** BRIEF **
Your task is to return all of the records exactly, minus any images.
--- RECORDS FOR PROCESSING Enclosed Below ---
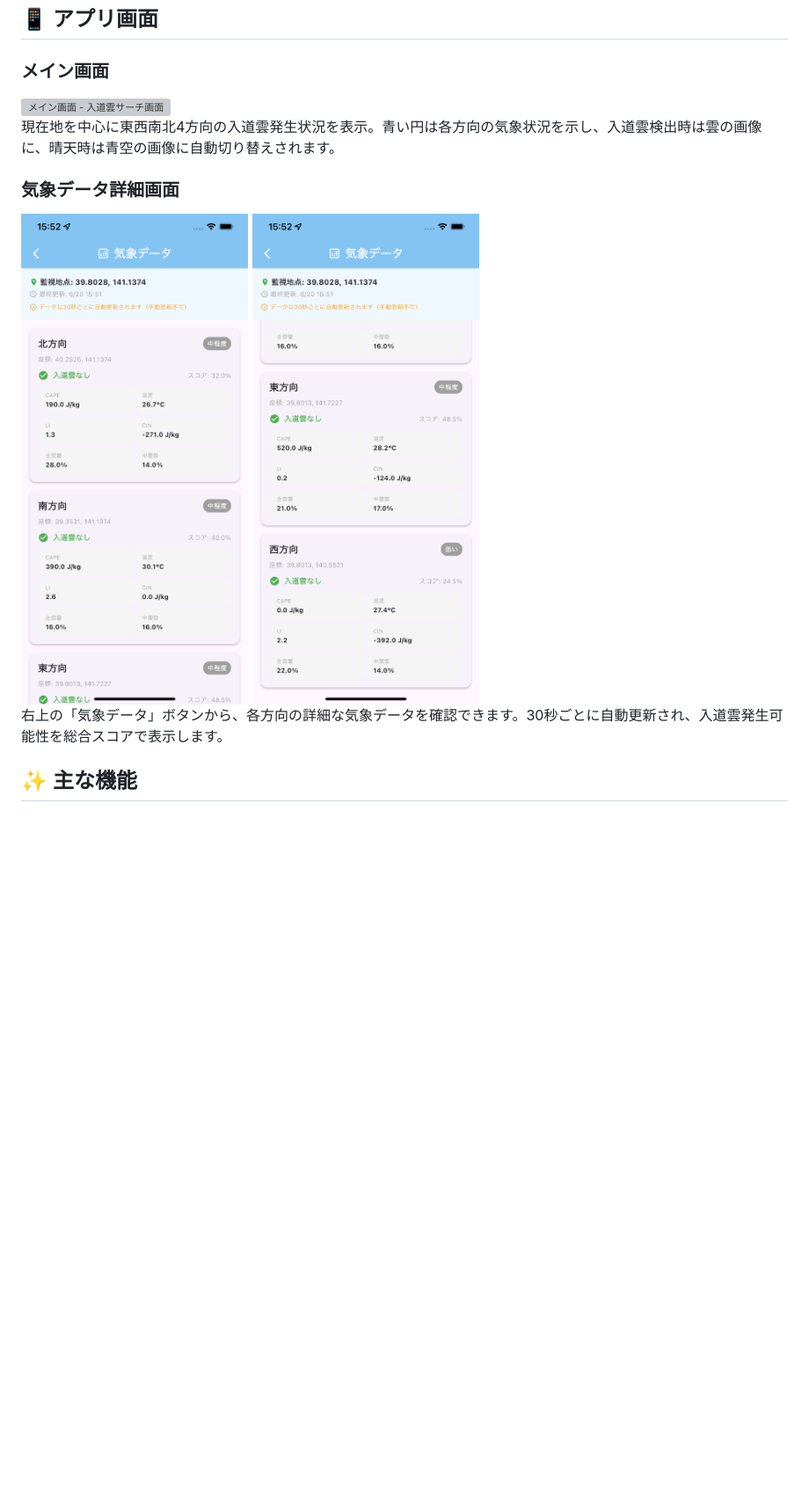
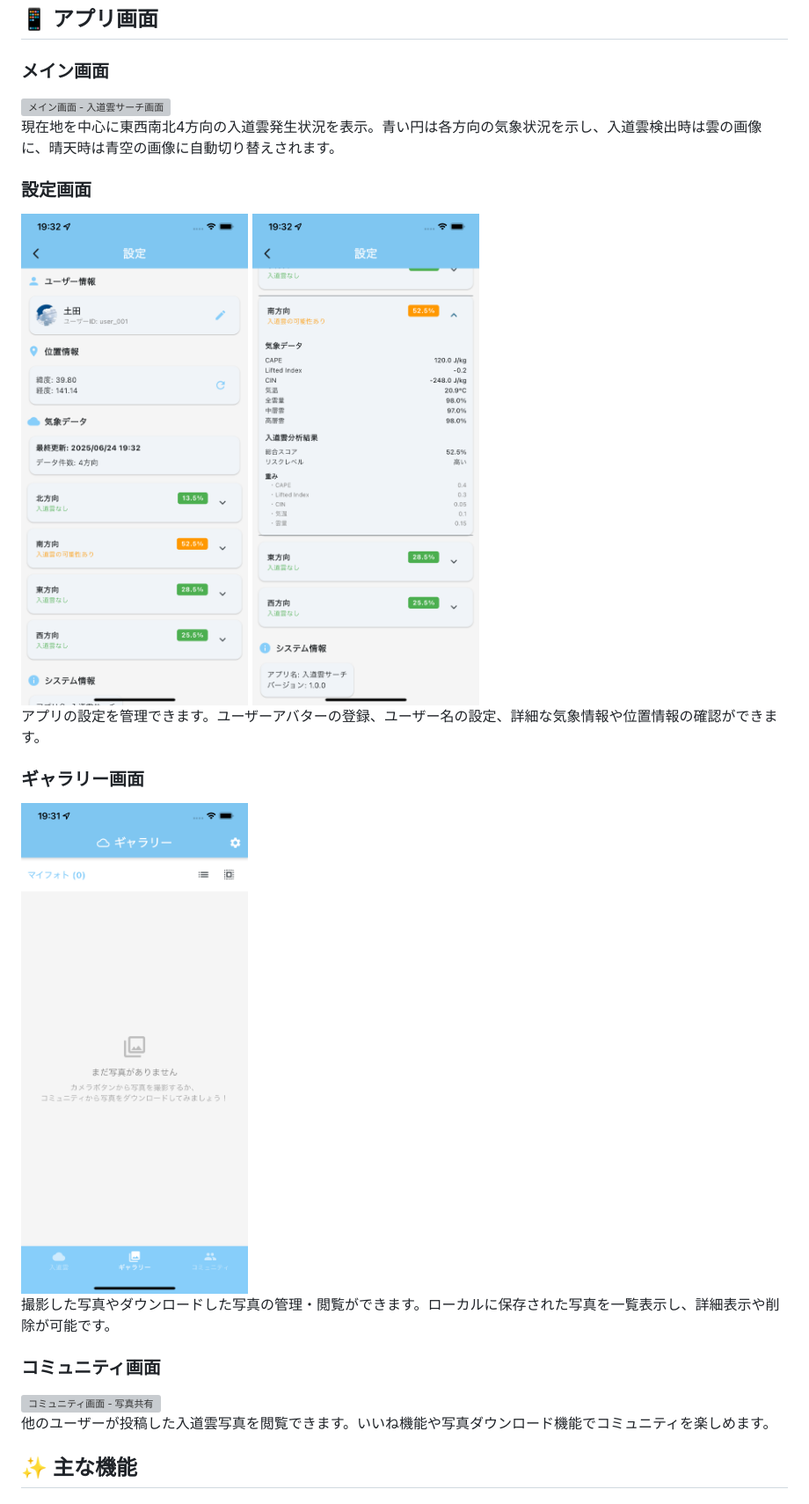
Before and after one commit to tsuchida-y/thunder_cloud_app, a Markdown page: README.md, the part around the change printed below. Shown: that part at 88% size. Drawn GitHub-style; blank space fills up the shorter version; grey boxes are pictures that could not be loaded.

Commit message:
feat: README.mdの内容を更新し、画面情報を整理
- メイン画面の画像ファイル名を変更
- 設定画面の説明を追加し、画像を更新
- ギャラリー画面とコミュニティ画面の情報を新規追加
- アプリの機能説明を充実させ、ユーザー体験を向上

```diff
--- a/README.md
+++ b/README.md
@@ -9,13 +9,23 @@
 
 現在地を中心に東西南北4方向の入道雲発生状況を表示。青い円は各方向の気象状況を示し、入道雲検出時は雲の画像に、晴天時は青空の画像に自動切り替えされます。
 
-### 気象データ詳細画面
+### 設定画面
 <div style="display: flex; gap: 10px;">
-  <img src="assets/images/screen_shot2.png" width="300" alt="気象データ画面 - 北方向・南方向の詳細データ">
-  <img src="assets/images/screen_shot3.png" width="300" alt="気象データ画面 - 東方向・西方向の詳細データ">
+  <img src="assets/images/setting_screen1.png" width="300" alt="設定画面1 - 基本設定">
+  <img src="assets/images/setting_screen2.png" width="300" alt="設定画面2 - 詳細設定">
 </div>
 
-右上の「気象データ」ボタンから、各方向の詳細な気象データを確認できます。30秒ごとに自動更新され、入道雲発生可能性を総合スコアで表示します。
+アプリの設定を管理できます。ユーザーアバターの登録、ユーザー名の設定、詳細な気象情報や位置情報の確認ができます。
+
+### ギャラリー画面
+<img src="assets/images/gallery_screen.png" width="300" alt="ギャラリー画面 - マイフォト管理">
+
+撮影した写真やダウンロードした写真の管理・閲覧ができます。ローカルに保存された写真を一覧表示し、詳細表示や削除が可能です。
+
+### コミュニティ画面
+<img src="assets/images/community_screen.png" width="300" alt="コミュニティ画面 - 写真共有">
+
+他のユーザーが投稿した入道雲写真を閲覧できます。いいね機能や写真ダウンロード機能でコミュニティを楽しめます。
 
 ## ✨ 主な機能
 
```
Also changed, not shown: other parts of README.md (+1 -1 lines).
--- End of Enclosed RECORDS FOR PROCESSING ---
** SOLUTION **
Before and after one commit to tsuchida-y/thunder_cloud_app, a Markdown page: README.md, the part around the change printed below. Shown: that part at 88% size. Drawn GitHub-style; blank space fills up the shorter version; grey boxes are pictures that could not be loaded.

Commit message:
feat: README.mdの内容を更新し、画面情報を整理
- メイン画面の画像ファイル名を変更
- 設定画面の説明を追加し、画像を更新
- ギャラリー画面とコミュニティ画面の情報を新規追加
- アプリの機能説明を充実させ、ユーザー体験を向上

```diff
--- a/README.md
+++ b/README.md
@@ -9,13 +9,23 @@
 
 現在地を中心に東西南北4方向の入道雲発生状況を表示。青い円は各方向の気象状況を示し、入道雲検出時は雲の画像に、晴天時は青空の画像に自動切り替えされます。
 
-### 気象データ詳細画面
+### 設定画面
 <div style="display: flex; gap: 10px;">
-  <img src="assets/images/screen_shot2.png" width="300" alt="気象データ画面 - 北方向・南方向の詳細データ">
-  <img src="assets/images/screen_shot3.png" width="300" alt="気象データ画面 - 東方向・西方向の詳細データ">
+  <img src="assets/images/setting_screen1.png" width="300" alt="設定画面1 - 基本設定">
+  <img src="assets/images/setting_screen2.png" width="300" alt="設定画面2 - 詳細設定">
 </div>
 
-右上の「気象データ」ボタンから、各方向の詳細な気象データを確認できます。30秒ごとに自動更新され、入道雲発生可能性を総合スコアで表示します。
+アプリの設定を管理できます。ユーザーアバターの登録、ユーザー名の設定、詳細な気象情報や位置情報の確認ができます。
+
+### ギャラリー画面
+<img src="assets/images/gallery_screen.png" width="300" alt="ギャラリー画面 - マイフォト管理">
+
+撮影した写真やダウンロードした写真の管理・閲覧ができます。ローカルに保存された写真を一覧表示し、詳細表示や削除が可能です。
+
+### コミュニティ画面
+<img src="assets/images/community_screen.png" width="300" alt="コミュニティ画面 - 写真共有">
+
+他のユーザーが投稿した入道雲写真を閲覧できます。いいね機能や写真ダウンロード機能でコミュニティを楽しめます。
 
 ## ✨ 主な機能
 
```
Also changed, not shown: other parts of README.md (+1 -1 lines).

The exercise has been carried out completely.